March 2011


Cygnets on the rocks

While true blue balletomanes were flocking to London to see the English National Ballet in a highly praised new production of Swan Lake, down here in the land of Celts and bards we were seeing a far higher risk version of the same much-loved tale played out at dazzling speed on a block of ice a mere 16m by 16m.
This was Tchaikovsy according to the Imperial Ice Stars, a predominantly Russian troupe crammed to the brim with professional skaters who have been carving up the ice since early childhood. It is a spell-binding show from go to whoa with all the dancing wizardy one expects from a “normal” ballet group plus the thrills and danger of lifts, spins, twirls and aerial passages being done at breakneck speed on razor-sharp blades.
The Ice Stars also inject some nicely-judged touches of humour and audience communication that break down the barriers between the stage and the stalls. Prince Seigfried (Andrei Penkin) and his sidekick Benno (Ruslan Novoseltsev) in particular are a class act that mixes cutting edge skating with some delightful humourous moments. World-class skaters of this ilk normally perform on a stage three times this size so the danger level is raised to a nail-biting level.
And to all this athleticism and daring is added the sheer beauty of this timeless ballet, richly costumed and seamlessly danced.
Pity about the over-loud music with Tchaikosky’s memorable score sounding like a home-made recording of a Vietnamese schoolband bought from a Saigon market stall. Thankfully the sound engineers toned it down and achieved a better balance in the second half.
Interestingly, one of the four co-producers is Australian legend David Atkins and the clever set was designed and built in Adelaide and Melbourne.
Catch it if they come your way on their regular worldwide tour itinerary. It’s an exhilarating night not to be missed.

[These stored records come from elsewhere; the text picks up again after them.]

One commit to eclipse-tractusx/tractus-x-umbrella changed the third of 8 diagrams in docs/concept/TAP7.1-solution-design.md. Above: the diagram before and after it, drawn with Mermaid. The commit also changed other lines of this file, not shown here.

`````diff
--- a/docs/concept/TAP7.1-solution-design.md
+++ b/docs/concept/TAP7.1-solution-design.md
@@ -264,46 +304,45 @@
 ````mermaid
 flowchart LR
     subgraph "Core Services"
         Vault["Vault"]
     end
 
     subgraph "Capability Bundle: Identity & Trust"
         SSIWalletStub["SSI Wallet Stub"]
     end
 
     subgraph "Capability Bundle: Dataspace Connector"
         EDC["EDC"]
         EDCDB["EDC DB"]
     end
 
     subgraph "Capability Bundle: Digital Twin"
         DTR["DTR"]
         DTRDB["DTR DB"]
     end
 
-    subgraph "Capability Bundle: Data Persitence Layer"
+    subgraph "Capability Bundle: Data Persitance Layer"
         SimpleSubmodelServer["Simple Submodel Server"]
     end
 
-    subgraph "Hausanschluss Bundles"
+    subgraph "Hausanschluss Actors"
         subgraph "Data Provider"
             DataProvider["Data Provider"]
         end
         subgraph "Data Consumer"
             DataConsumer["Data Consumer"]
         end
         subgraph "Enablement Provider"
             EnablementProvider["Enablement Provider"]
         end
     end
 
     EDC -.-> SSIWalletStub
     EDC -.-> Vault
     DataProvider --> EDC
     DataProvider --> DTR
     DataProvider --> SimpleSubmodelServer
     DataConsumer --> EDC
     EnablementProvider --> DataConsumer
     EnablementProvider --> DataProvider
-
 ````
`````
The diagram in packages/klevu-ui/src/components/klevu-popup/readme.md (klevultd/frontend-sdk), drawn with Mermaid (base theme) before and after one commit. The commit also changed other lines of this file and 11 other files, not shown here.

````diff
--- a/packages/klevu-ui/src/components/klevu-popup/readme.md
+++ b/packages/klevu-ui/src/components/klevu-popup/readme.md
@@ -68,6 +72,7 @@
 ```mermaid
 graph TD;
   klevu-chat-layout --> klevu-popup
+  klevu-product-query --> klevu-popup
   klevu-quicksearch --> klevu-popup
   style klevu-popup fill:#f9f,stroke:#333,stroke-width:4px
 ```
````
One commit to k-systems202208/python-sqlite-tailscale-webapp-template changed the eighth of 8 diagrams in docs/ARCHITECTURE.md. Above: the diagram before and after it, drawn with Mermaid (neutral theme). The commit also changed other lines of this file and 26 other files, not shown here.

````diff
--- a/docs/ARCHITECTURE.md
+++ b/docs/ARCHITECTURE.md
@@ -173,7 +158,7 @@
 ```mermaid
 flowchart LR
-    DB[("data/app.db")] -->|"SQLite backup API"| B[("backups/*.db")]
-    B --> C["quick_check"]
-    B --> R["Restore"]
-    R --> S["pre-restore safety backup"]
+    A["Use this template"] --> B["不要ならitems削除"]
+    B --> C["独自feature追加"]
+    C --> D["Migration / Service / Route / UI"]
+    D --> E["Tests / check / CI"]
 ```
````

Farewell to moody Kurt

Oh dear, how will we cope? No more Kurt Wallender. The morose and moody Swedish detective has reached the end of the road. Author Henning Mankell has written his last book featuring the angst-ridden detective who has shuffled off to face a suitably gloomy future.
Seems those of us besotted by the chilly northern European school of crime writing will now have to depend on Jo Nesbo and Karin Fossum to fill the void. Like Mankell, they are light years ahead of the turgid sagas of Steig Larsson.

Varuna’s bloomer

“As the world moved from depression into war, they built a glorious yellow house that faced north so that it’s rooms were flooded with light.”
Such mis-use of the blighted apostrophe is sadly becoming the norm. The shocking thing about this instance is that it comes from, of all places, Varuna, the Blue Mountains bastion of all that is excellent in writing.